Moreover, Russian geopolitical influence is still of value to China. The least of China’s wishes is for Russian influence to diminish to the extent that it could not even attempt to counter U.S. hegemony in Europe. If Russia were to collapse, the ensuing target would be China. However, it remains difficult for China to get its hands dirty since its narrative of the war ties its limbs. As the West’s prudence has defended against further violence, an unprovoked escalation by China would flip the proverbial table. China would become the cause of escalation. Additionally, it would smear the appeal of a multipolar world for the rest of the world; after all, it is only enticing if it supposes more checks and balances on any power dominance. Grudgingly, China has now resorted to heralding a peaceful resolution to the war. Its aim is to keep the status quo and keep Russian influence from further abating while maintaining a pro-Russian neutrality. Therefore, the West’s prudence has deterred China from more pronounced involvements and has kept alive the opportunity for a counter-offensive.
The reality on the ground right now is that weapons from the West come in erratic intervals. The delivery of Leopard tanks in batches means that Ukraine cannot buy ammunition in bulk. Moreover, the counter-offensive has slowed. Not because the Russian army is militarily capable (it is rotten to the core with corruption), but rather, the pace is slow because of the difficulties in traversing swathes of land mines and the Dnieper river. Hence, Ukraine is saving up on tanks and relying on artillery for now. But once Ukraine crosses this impasse and deploys the supplies in bulk, it could be too little too late for Russia. A prompt response from China might salvage little as well. So the balancing act of the West has arguably bestowed Ukraine with an element of surprise to carry out a decisive and short blow to the southeast. The irony is that both China and Russia logically anticipate this surprise, yet neither could likely do much in response to it. In the wake of that decisive blow, it is unlikely that China could haphazardly bolster its support for Russia; it takes time for the narrative of China supporting Russian self-defence to form. This comes at the cost of heavy casualties. By any means, Ukraine gets to keep this element of surprise.
All in all, prudence is not as devastating as it seems.

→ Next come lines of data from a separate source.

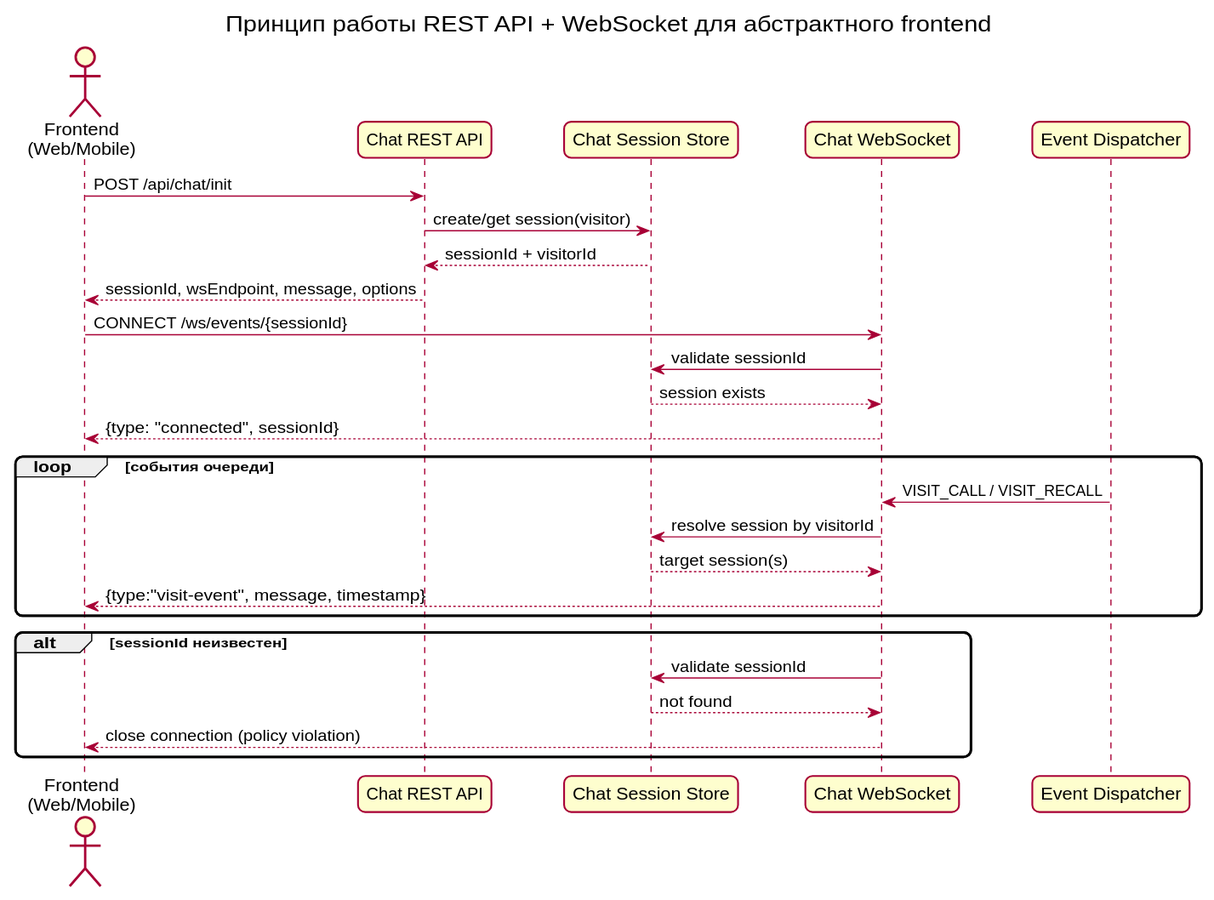
This is docs/diagrams/rest-ws-frontend-flow.svg from psokolov25/chatBotJava, a PlantUML export, as it was before one commit.
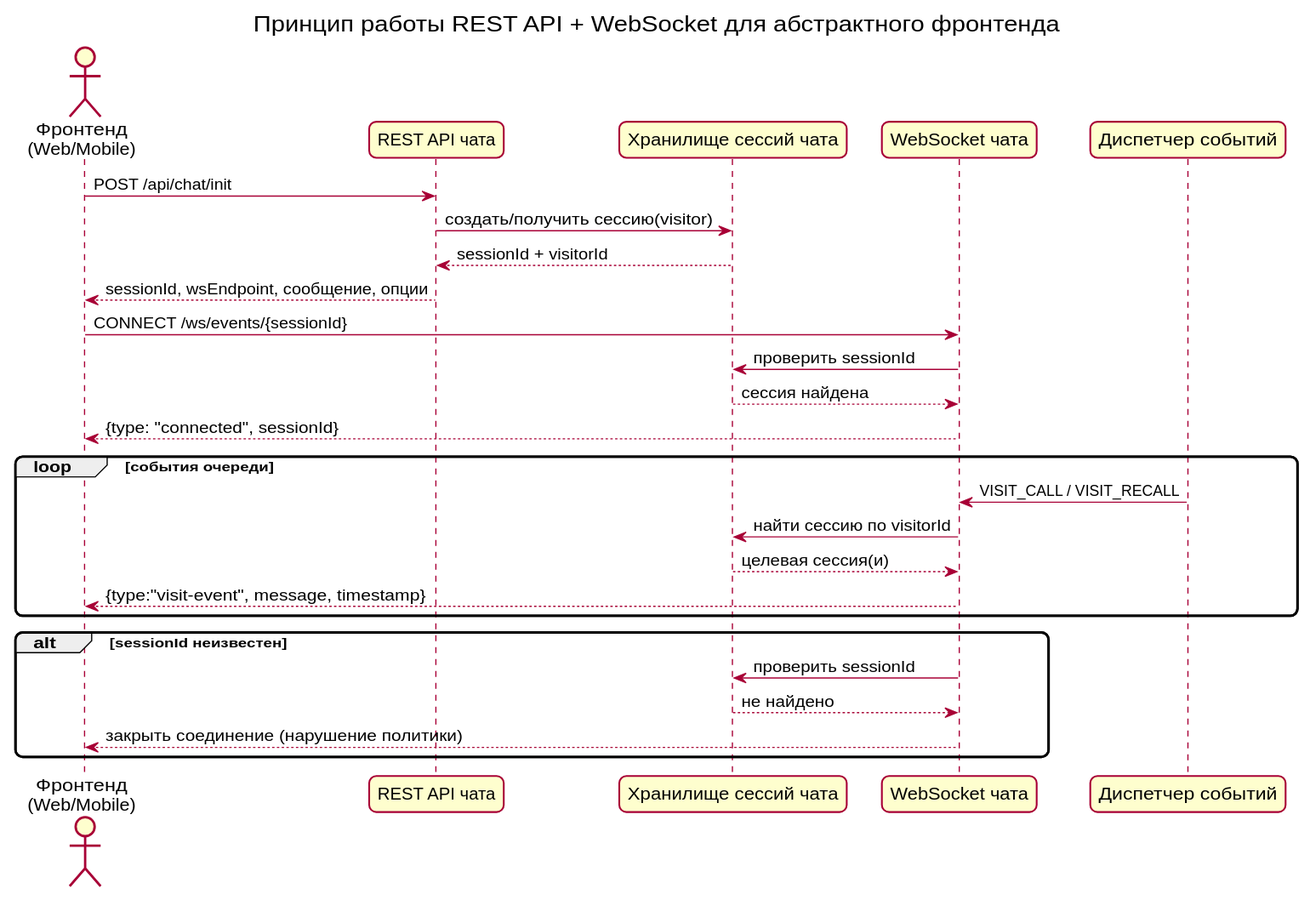
After the change.

The edit, as a diff of the source:
```diff
@@ -2,34 +2,34 @@
 skinparam backgroundColor #FFFFFF
 skinparam shadowing false
 skinparam roundcorner 12
-title Принцип работы REST API + WebSocket для абстрактного frontend
+title Принцип работы REST API + WebSocket для абстрактного фронтенда
 
-actor "Frontend\n(Web/Mobile)" as FE
-participant "Chat REST API" as API
-participant "Chat Session Store" as SESS
-participant "Chat WebSocket" as WS
-participant "Event Dispatcher" as EVT
+actor "Фронтенд\n(Web/Mobile)" as FE
+participant "REST API чата" as API
+participant "Хранилище сессий чата" as SESS
+participant "WebSocket чата" as WS
+participant "Диспетчер событий" as EVT
 
 FE -> API: POST /api/chat/init
-API -> SESS: create/get session(visitor)
+API -> SESS: создать/получить сессию(visitor)
 SESS --> API: sessionId + visitorId
-API --> FE: sessionId, wsEndpoint, message, options
+API --> FE: sessionId, wsEndpoint, сообщение, опции
 
 FE -> WS: CONNECT /ws/events/{sessionId}
-WS -> SESS: validate sessionId
-SESS --> WS: session exists
+WS -> SESS: проверить sessionId
+SESS --> WS: сессия найдена
 WS --> FE: {type: "connected", sessionId}
 
 loop события очереди
   EVT -> WS: VISIT_CALL / VISIT_RECALL
-  WS -> SESS: resolve session by visitorId
-  SESS --> WS: target session(s)
+  WS -> SESS: найти сессию по visitorId
+  SESS --> WS: целевая сессия(и)
   WS --> FE: {type:"visit-event", message, timestamp}
 end
 
 alt sessionId неизвестен
-  WS -> SESS: validate sessionId
-  SESS --> WS: not found
-  WS --> FE: close connection (policy violation)
+  WS -> SESS: проверить sessionId
+  SESS --> WS: не найдено
+  WS --> FE: закрыть соединение (нарушение политики)
 end
 @enduml
```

Featured image: From left to right, U.S. President Joe Biden, U.K. Prime Minister Rishi Sunak, President of the European Commission Ursula von der Leyen, President of Ukraine Volodymyr Zelenskyy and President of the European Council Charles Michel at the G7 Hiroshima summit in 2023. “Prime Minister Rishi Sunak attends the G7 Summit in Japan” by Simon Dawson / Number 10 is licensed under CC BY-NC-ND 2.0
Edited by Eliza Yip.